Rape bill flap: Weed says Goode 'reckless'
Debbie Smith's rapist wasn't caught until six years after he brutally attacked her. The convicted felon's DNA matched that from Smith's rape kit, and he's now serving two life terms plus 25 years.
Smith, a Williamsburg resident, has become such an advocate for rape victims that HR 3214– a bill to provide funding for the more than 169,000 rape kits across the country that have never been processed– is called the Debbie Smith Act.
It has also become one of the first major issues in the upcoming race between Republican incumbent Congressman Virgil Goode and his Democratic rival, Al Weed.
The bill passed the House of Representatives 357-67 last November, but is now stalled in the Senate. Goode– along with just one other Virginia Congressman, Edward Schrock– voted against the bill, which Weed calls a "reckless" move.

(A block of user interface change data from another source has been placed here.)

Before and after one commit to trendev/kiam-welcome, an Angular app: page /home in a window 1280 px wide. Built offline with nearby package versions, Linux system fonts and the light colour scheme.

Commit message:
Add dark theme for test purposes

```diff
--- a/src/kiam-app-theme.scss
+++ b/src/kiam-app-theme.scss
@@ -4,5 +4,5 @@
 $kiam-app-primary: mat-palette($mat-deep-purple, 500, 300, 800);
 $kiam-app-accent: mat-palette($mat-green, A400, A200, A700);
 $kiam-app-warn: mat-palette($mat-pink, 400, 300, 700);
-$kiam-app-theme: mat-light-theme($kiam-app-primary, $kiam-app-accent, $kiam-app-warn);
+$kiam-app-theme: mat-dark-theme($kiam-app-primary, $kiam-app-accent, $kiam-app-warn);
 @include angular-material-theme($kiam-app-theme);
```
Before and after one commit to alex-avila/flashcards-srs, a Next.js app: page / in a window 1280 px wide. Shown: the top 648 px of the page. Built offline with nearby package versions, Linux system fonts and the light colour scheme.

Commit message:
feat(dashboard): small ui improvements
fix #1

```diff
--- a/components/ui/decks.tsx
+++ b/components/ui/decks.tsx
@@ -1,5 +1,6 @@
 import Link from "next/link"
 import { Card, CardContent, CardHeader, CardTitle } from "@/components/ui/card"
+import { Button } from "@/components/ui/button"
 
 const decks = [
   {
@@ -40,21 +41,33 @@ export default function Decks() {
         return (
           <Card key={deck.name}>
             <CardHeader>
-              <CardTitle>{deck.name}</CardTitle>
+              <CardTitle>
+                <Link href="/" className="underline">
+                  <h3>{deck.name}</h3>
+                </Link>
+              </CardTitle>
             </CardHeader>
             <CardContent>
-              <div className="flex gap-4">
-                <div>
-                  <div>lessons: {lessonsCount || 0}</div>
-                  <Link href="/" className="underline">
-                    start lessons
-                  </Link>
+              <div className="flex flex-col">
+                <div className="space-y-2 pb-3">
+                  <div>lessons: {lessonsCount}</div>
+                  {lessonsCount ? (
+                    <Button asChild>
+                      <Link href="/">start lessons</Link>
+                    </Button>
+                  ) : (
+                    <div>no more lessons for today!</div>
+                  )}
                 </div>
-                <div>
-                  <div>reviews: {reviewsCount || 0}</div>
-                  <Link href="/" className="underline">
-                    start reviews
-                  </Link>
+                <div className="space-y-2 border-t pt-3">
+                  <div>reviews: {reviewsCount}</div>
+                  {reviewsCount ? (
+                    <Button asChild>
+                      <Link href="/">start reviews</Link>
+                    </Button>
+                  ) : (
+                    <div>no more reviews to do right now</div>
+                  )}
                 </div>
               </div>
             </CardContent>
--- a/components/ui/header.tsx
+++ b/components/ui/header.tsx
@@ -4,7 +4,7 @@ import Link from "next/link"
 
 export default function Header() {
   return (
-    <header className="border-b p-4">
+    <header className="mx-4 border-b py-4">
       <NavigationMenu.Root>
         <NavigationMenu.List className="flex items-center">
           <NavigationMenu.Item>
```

"I have a wife. I have a daughter," says Weed, a Nelson County farmer. "This is a serious, serious issue. The numbers of violent crimes against women just scare me."
On April 9, Weed joined Charlottesville's Take Back the Night march and told the audience, "Virgil Goode's 'No' vote reverberates with a resounding message to women and children; he won't be there for you if you're raped. But I will be."
Goode won't support rape victims? Not everyone buys that– including Debbie Smith.
"I know he does, because he co-sponsored the bill the first time," says Smith. "It's kind of unfair not to show he voted on it the first time."
The new Debbie Smith Act includes the Innocence Protection Act, which gives prisoners access to DNA testing, and that's where Goode objects.
"The bill we voted on wasn't the Debbie Smith Act," says Goode. "It focused as much on criminals as it did on the victim. Even the National District Attorney's Association didn't support it."
Goode's concern was that some of the $1 billion funding to be spread over five years would go to groups that oppose the death penalty. "I support the death penalty," he says.
Weed opposes the death penalty.
Supporters of the Debbie Smith Act are disappointed to see it languishing in the Senate. That includes Charlottesville police forensics expert and Virginia DNA database pioneer Sgt. Ralph Barfield, who worked on the bill with Smith.
"In some states, unless the sheriff has enough money to pay for the victim's evidence kit, processing it doesn't happen," says Barfield. "We're very fortunate in Virginia that we're as progressive as we are."
How physical evidence recovery kits– PERKs– are processed varies dramatically around the country. "The big issue is there are no set standards," says Barfield. "It's crazy the difference between adjoining states."
Barfield calls the bill a "no brainer," and advises that at some point, "women have got to say 'enough is enough.' "
An estimated 300,000 DNA samples that have been collected from offenders sit untested, says Weed, and another one million convicted felon samples have not been collected as required by law.
Weed says the processing of 100 DNA samples would result in the immediate identification of 10 sexual predators.
"Victims are living in fear, and the guy could be in jail," says Smith.
Goode says he'd support the Debbie Smith Act as a stand-alone bill. "I want to see the perpetrators of rape severely punished and the victims of rape helped," he says.
So does Debbie Smith. "I'm not going away," she says.
Sgt. Ralph Barfield supports the Debbie Smith Act.
PHOTO BY JEN FARIELLO